* What this task involves
Below this line is a set of entries; quote exactly the lines from the line that contains "fft_h_test_amp[0] /= 2" to the line that contains "mask2 = freqs <= 800", both lines included.

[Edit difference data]

────

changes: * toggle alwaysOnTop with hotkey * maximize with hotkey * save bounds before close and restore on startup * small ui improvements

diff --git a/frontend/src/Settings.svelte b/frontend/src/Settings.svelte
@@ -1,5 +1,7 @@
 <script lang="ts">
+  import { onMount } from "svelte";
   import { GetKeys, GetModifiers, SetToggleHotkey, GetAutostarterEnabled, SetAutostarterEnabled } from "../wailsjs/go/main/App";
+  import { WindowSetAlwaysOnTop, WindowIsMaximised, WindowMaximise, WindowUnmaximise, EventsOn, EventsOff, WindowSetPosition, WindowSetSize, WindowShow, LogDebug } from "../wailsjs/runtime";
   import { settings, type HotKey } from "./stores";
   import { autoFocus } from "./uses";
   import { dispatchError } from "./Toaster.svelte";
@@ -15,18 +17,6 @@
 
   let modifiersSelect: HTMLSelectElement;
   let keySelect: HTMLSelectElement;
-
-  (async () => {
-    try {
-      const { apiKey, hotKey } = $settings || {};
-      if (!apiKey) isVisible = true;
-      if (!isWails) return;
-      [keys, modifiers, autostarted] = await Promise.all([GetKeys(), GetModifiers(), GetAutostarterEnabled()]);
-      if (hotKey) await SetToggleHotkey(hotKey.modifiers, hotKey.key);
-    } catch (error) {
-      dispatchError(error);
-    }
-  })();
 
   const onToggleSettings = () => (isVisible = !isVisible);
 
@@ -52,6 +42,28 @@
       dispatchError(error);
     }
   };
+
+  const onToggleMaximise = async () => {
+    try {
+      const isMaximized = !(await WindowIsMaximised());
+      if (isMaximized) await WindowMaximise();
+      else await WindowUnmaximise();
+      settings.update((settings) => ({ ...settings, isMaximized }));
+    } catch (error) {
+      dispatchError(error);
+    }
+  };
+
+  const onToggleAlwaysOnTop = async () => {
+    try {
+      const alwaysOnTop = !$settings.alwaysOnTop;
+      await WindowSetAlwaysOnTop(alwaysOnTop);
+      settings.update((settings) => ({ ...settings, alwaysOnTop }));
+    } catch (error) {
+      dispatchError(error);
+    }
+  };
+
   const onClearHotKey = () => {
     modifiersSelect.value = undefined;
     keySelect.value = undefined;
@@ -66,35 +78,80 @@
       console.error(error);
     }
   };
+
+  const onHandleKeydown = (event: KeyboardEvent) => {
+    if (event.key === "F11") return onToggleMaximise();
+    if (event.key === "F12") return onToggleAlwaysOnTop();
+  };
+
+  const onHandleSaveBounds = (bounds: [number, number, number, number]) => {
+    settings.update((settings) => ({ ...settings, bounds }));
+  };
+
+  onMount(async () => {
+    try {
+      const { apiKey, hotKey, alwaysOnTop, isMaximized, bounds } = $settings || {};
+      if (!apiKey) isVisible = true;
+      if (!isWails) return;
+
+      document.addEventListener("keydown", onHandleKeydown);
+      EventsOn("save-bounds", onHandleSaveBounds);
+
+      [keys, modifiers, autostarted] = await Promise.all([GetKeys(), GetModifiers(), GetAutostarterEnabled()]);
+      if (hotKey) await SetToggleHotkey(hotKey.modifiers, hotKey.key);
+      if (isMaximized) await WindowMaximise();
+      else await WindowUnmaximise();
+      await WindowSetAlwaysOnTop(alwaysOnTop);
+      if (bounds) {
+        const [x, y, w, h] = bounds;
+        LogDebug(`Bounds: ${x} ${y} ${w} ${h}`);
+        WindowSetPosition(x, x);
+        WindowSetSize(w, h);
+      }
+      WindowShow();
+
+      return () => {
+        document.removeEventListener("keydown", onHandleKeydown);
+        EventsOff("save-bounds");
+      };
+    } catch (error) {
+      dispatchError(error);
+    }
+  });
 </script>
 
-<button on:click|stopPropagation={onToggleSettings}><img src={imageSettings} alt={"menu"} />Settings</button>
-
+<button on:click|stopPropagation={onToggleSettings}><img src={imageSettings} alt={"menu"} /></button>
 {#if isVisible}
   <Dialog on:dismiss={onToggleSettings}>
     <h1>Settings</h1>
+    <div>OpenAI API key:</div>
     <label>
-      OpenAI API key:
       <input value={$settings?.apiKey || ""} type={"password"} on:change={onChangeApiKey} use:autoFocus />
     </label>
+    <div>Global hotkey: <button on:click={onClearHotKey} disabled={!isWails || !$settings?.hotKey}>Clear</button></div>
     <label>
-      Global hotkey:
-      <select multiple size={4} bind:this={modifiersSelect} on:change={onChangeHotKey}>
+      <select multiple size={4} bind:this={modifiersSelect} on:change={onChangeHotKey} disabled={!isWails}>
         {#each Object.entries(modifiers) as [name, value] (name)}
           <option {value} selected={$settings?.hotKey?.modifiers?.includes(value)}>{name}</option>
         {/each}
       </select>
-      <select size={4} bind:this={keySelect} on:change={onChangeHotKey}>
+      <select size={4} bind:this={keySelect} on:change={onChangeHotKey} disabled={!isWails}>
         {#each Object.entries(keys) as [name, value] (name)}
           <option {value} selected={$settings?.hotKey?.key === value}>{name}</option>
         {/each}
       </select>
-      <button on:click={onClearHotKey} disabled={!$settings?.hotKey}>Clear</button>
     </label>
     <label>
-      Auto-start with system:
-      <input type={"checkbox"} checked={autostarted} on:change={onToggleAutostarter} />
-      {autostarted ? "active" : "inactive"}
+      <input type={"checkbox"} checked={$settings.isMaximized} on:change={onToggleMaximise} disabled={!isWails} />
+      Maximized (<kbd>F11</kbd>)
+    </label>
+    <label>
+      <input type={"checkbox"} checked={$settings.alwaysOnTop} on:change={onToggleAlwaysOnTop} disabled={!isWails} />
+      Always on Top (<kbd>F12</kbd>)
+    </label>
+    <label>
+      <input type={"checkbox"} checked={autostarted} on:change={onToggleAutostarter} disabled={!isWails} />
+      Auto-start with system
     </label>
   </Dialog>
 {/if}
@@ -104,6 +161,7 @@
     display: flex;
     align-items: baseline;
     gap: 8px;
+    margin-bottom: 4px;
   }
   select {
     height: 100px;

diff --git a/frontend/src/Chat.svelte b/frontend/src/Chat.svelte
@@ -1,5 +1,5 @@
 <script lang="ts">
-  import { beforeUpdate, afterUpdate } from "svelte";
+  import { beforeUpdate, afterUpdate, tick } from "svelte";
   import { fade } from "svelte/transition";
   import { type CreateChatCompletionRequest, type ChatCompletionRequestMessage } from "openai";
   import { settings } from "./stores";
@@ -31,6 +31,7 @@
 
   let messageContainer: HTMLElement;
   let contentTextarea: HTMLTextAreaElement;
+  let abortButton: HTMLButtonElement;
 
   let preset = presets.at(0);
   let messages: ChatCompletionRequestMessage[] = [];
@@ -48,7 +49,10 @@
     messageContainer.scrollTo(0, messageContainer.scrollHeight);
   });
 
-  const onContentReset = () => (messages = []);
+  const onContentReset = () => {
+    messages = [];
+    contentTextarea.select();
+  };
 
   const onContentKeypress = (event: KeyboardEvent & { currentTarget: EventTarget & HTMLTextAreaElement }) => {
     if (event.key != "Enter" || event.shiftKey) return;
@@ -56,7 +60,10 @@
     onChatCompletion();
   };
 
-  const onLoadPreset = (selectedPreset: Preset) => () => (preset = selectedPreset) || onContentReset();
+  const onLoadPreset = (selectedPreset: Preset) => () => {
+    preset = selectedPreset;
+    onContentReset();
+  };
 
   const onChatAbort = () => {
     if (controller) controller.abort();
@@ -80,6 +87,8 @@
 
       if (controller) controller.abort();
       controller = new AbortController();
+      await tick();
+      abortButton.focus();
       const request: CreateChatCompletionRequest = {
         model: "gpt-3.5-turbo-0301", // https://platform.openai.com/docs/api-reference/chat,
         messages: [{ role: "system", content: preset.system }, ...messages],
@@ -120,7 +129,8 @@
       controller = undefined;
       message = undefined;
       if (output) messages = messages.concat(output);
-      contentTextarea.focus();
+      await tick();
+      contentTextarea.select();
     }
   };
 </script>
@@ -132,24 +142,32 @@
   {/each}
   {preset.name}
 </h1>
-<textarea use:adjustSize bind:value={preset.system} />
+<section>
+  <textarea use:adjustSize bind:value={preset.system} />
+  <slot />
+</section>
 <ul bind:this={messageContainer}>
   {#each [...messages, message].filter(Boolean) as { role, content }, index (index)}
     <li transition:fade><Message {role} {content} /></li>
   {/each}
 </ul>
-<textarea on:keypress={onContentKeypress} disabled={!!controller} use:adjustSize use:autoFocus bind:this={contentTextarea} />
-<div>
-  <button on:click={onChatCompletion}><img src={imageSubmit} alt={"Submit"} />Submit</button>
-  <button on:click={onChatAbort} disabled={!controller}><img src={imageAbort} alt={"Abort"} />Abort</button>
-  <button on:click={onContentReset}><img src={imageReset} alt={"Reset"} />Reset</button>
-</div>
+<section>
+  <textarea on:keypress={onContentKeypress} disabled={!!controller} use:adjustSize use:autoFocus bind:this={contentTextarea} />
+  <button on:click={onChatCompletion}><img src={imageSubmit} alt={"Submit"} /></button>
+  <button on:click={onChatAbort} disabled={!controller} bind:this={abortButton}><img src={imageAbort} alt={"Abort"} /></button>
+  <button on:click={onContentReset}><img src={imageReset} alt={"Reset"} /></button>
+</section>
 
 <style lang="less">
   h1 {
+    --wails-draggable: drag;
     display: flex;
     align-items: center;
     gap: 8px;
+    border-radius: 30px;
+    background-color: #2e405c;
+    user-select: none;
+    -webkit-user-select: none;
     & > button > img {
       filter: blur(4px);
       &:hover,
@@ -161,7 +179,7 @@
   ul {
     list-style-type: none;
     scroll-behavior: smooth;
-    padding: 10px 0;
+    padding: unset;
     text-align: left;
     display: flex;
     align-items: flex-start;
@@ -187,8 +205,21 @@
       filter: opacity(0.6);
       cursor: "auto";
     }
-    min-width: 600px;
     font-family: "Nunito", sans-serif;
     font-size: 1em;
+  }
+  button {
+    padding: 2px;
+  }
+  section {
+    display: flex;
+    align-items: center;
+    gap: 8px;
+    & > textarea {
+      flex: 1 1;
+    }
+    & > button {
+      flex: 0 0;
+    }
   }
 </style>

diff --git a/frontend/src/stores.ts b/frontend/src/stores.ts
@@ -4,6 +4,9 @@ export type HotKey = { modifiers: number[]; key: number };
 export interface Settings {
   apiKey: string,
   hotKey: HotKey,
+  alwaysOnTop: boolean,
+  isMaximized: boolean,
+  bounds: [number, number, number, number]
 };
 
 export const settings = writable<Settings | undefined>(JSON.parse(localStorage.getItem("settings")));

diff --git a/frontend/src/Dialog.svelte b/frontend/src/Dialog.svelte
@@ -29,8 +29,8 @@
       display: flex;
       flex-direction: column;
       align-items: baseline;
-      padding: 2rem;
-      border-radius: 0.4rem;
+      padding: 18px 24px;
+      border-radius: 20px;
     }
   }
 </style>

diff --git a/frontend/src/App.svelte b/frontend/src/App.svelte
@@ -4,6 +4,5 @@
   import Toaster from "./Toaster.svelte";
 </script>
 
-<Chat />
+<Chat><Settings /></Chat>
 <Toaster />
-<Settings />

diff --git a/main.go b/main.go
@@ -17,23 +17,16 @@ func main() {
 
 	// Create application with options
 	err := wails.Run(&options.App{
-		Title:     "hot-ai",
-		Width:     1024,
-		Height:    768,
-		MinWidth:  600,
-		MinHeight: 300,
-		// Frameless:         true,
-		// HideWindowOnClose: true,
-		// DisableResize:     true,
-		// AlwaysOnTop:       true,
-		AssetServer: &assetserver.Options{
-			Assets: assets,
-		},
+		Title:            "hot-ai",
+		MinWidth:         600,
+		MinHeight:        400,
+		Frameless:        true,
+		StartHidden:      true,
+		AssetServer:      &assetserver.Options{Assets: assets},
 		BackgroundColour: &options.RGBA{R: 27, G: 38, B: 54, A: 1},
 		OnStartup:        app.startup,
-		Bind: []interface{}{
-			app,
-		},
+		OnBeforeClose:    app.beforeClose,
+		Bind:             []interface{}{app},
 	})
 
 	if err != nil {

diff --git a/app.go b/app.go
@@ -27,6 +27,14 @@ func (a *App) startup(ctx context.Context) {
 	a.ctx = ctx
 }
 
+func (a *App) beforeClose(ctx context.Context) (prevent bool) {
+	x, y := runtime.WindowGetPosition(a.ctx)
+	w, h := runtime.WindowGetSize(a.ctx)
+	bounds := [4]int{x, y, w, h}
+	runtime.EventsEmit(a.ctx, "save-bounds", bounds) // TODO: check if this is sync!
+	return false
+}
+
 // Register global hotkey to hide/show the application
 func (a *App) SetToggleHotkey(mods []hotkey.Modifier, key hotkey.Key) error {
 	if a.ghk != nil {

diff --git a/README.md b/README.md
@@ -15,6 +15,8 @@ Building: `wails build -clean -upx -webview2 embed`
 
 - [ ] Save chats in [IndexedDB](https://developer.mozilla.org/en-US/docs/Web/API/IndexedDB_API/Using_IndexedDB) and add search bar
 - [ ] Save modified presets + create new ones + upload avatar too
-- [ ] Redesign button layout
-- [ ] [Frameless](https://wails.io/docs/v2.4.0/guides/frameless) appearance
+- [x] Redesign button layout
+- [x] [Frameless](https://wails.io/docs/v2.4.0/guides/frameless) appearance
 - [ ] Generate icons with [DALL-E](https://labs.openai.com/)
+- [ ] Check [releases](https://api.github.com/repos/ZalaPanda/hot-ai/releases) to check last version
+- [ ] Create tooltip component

────

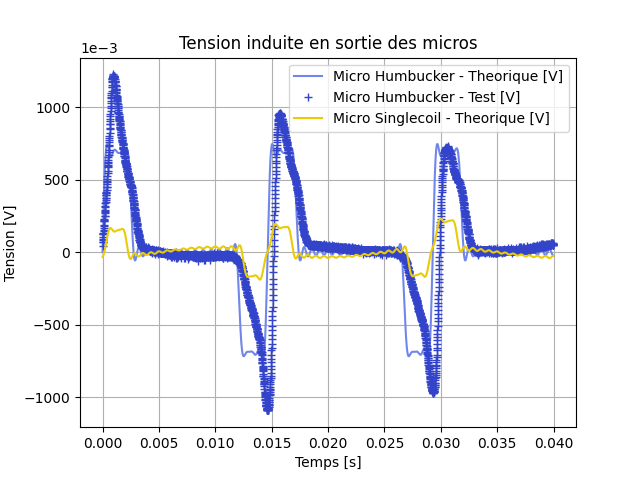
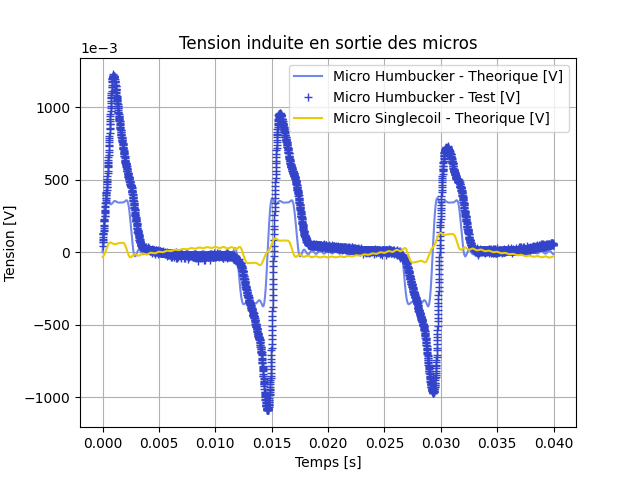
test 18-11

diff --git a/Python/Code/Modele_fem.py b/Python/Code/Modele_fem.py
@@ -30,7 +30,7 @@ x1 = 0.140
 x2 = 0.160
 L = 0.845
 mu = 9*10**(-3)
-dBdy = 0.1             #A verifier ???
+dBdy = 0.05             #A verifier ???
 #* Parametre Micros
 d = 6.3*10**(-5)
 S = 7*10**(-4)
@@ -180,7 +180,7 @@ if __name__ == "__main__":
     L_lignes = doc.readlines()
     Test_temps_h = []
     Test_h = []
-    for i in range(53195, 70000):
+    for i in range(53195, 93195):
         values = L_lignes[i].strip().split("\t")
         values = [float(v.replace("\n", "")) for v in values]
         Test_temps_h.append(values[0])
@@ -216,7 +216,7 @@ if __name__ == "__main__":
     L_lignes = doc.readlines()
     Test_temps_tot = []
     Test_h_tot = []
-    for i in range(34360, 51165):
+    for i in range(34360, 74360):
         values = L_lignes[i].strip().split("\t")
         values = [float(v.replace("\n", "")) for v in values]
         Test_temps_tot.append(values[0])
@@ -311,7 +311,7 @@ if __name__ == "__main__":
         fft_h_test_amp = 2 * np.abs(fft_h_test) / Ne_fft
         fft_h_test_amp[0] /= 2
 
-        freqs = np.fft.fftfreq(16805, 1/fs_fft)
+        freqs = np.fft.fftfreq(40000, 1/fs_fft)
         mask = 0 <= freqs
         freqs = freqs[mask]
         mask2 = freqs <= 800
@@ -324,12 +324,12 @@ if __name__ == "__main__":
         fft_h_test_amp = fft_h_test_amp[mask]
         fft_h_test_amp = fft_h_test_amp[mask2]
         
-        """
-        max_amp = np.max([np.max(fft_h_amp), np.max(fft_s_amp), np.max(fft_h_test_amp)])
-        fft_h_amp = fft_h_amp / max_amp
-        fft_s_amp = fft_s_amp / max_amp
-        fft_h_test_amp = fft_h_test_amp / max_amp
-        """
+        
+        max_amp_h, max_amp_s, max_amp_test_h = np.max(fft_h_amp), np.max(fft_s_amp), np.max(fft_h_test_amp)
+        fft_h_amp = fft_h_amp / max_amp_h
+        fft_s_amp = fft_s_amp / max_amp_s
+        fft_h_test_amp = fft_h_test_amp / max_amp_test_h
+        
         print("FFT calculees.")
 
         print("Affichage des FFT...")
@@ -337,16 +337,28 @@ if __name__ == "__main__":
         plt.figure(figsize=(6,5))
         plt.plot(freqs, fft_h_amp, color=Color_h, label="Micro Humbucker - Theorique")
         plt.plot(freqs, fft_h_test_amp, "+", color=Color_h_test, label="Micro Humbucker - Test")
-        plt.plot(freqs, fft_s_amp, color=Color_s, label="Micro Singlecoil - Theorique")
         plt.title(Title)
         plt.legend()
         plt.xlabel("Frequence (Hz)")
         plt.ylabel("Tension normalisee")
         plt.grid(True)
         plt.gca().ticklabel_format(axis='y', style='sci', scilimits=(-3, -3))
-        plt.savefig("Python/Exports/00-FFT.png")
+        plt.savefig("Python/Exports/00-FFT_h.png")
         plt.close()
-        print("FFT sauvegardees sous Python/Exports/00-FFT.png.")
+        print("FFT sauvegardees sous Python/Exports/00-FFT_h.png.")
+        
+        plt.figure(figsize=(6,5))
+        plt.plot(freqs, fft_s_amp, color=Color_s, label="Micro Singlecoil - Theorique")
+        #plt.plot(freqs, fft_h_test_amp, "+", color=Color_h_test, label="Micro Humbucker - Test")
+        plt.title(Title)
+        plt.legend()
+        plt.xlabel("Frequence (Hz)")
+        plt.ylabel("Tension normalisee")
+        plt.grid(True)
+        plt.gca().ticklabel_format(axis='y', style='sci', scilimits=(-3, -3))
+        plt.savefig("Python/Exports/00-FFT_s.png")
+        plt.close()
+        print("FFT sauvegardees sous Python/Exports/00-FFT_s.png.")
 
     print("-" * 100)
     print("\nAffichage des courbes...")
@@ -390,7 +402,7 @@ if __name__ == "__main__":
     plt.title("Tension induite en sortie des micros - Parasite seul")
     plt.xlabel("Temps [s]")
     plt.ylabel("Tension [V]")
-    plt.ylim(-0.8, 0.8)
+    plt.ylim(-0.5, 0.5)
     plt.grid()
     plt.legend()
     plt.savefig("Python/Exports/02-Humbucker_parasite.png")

────

* Problem solution
         fft_h_test_amp[0] /= 2
 
-        freqs = np.fft.fftfreq(16805, 1/fs_fft)
+        freqs = np.fft.fftfreq(40000, 1/fs_fft)
         mask = 0 <= freqs
         freqs = freqs[mask]
         mask2 = freqs <= 800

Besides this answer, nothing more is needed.